Fleetwood appear to have taken to life in the Football League with consummate ease, but Mike Holden explains that Saturday's home defeat to lowly Wycombe has hinted at problems which manager Micky Mellon needs to quickly address if they are to embark on any further success...
Fleetwood Town have made what seems like a positive start to life in the Football League but Saturday's defeat at home to managerless Wycombe should worry anyone who backed them to win the title in pre-season at 7/1 or promotion at 11/8.
The Cod Army sit fourth in League Two with a quarter of the campaign gone, and that's not a bad place to be, but manager Micky Mellon has growing issues to address behind the scenes before his men can truly begin to justify the hype that surrounded their arrival at this level.
It's not so much the result against the Chairboys that raises concerns, rather the limp manner of the performance and the lack of fight that came by way of response to conceding an early goal against a team near the bottom of the table.
It's a situation Mellon summed up best himself when he said: "We don't feel that enough of our players got anywhere near the level we know they can. We tried to get a bit of spark going from somewhere, but it wasn't to be. Nobody got the bull by the horns and gave us that. We never galvanised ourselves, we never got ourselves angry. We waited for someone else to spark us but that never happened."
It's easy to see why Fleetwood were so popular with punters in pre-season. The Lancashire club romped to the Blue Square Bet Premier title with 103 points last term and reinforced their squad with a host of household names in the summer, following the blueprint that has delivered five promotions in the past seven years.
But it's a situation that creates its own set of problems and these problems only become more acute the higher you go. Just because Mellon has managed to seamlessly upgrade his squad in-tune with Fleetwood's ascent up the non-league pyramid, it doesn't mean the trend will continue in the Football League.
Of the 14 players who featured against Wanderers, only six were part of last season's memorable campaign. So one might assume from Mellon's summary on Saturday that the team dynamic has somehow been altered and the spirit within the camp has been diluted. And then there's the issue of leadership.
Who exactly calls the shots in that team now? When things go awry, as they did against Wycombe, who does everyone turn to for motivation and inspiration? The captain's armband is usually sported by one of the longest-serving players, but do they really command total respect from the new arrivals?

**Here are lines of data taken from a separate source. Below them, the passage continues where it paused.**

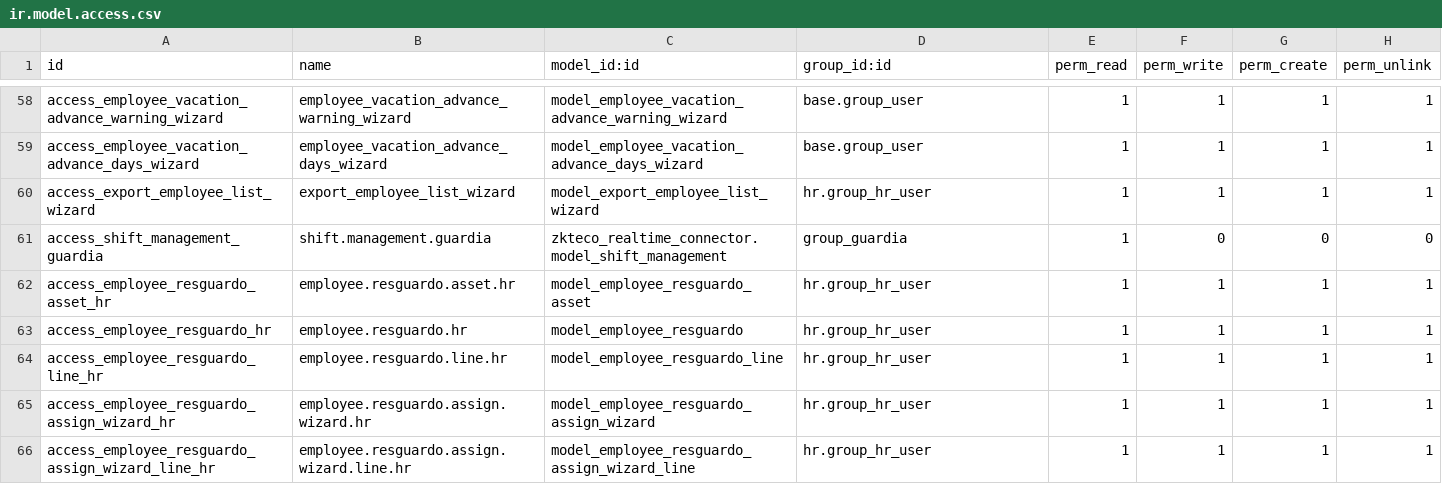
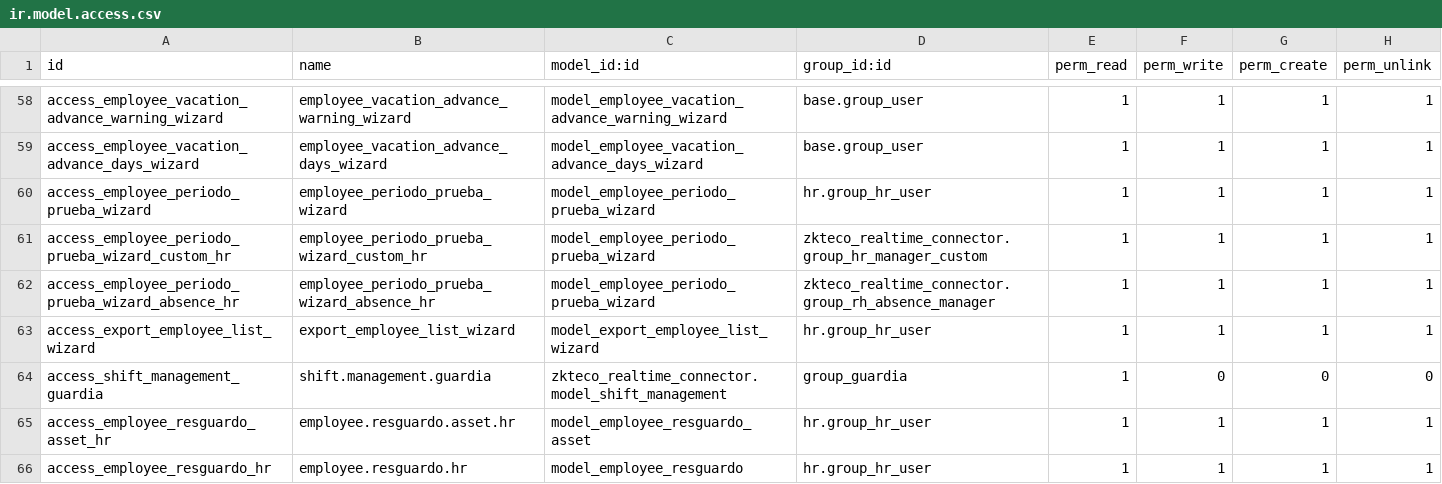
Before and after one commit to stepsytes-ui/odoo_fruve, a CSV file: modules/employee_modifications/security/ir.model.access.csv, drawn as a sheet; only a part is shown, gaps mark what is left out; the shorter side is filled out with more unchanged rows.

Commit message:
feat(employee): add button Renovar to employee's contract.

```diff
--- a/modules/employee_modifications/security/ir.model.access.csv
+++ b/modules/employee_modifications/security/ir.model.access.csv
@@ -59,2 +59,5 @@ access_employee_vacation_advance_warning_wizard,employee_vacation_advance_warnin
 access_employee_vacation_advance_days_wizard,employee_vacation_advance_days_wizard,model_employee_vacation_advance_days_wizard,base.group_user,1,1,1,1
+access_employee_periodo_prueba_wizard,employee_periodo_prueba_wizard,model_employee_periodo_prueba_wizard,hr.group_hr_user,1,1,1,1
+access_employee_periodo_prueba_wizard_custom_hr,employee_periodo_prueba_wizard_custom_hr,model_employee_periodo_prueba_wizard,zkteco_realtime_connector.group_hr_manager_custom,1,1,1,1
+access_employee_periodo_prueba_wizard_absence_hr,employee_periodo_prueba_wizard_absence_hr,model_employee_periodo_prueba_wizard,zkteco_realtime_connector.group_rh_absence_manager,1,1,1,1
 access_export_employee_list_wizard,export_employee_list_wizard,model_export_employee_list_wizard,hr.group_hr_user,1,1,1,1
```
Also changed, not shown: 6 other files.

Take Steve McNulty, for example. He's the first-choice captain and he was out injured against Wycombe, which provides Mellon with a convenient excuse if he wishes to brush-off this performance as an isolated occurrence, but the fact remains McNulty can only call upon his experience of playing for the likes of Burscough, Vauxhall Motors and Barrow.
In McNulty's absence, Jamie Maguire picked up the armband. His prior experience amounts to stints with Northwich Victoria, Cammell Laird and Droylsden and he was substituted at half-time on Saturday, hardly a ringing endorsement of the authority he commands within the team.
Meanwhile, early in the second half, Mellon turned to Jamie Milligan for only the second time this season. The 32-year-old former Leigh RMI and Hyde United man used to be club captain in the Northern Premier League and Conference North days but he has been marginalised in the past couple of years and his introduction had little apparent effect.
To put the situation into context, you have to understand that the likes of Youl Mawene, Damien Johnson, Barry Nicholson, Rob Edwards, Alex Marrow, Jon Parkin, Steven Gillespie and David Ball have all played in the Championship or higher. Those eight players have arrived since the summer, they all played on Saturday, and all but two of them are 27 or older.
Their ability to perform at this level shouldn't be in any doubt, yet on Saturday they didn't perform, and it's hard to escape the impression that perhaps they are struggling to buy into the cause of younger men with no previous Football League experience. Any hint of naivety from so-called senior members of the squad is likely to generate scorn.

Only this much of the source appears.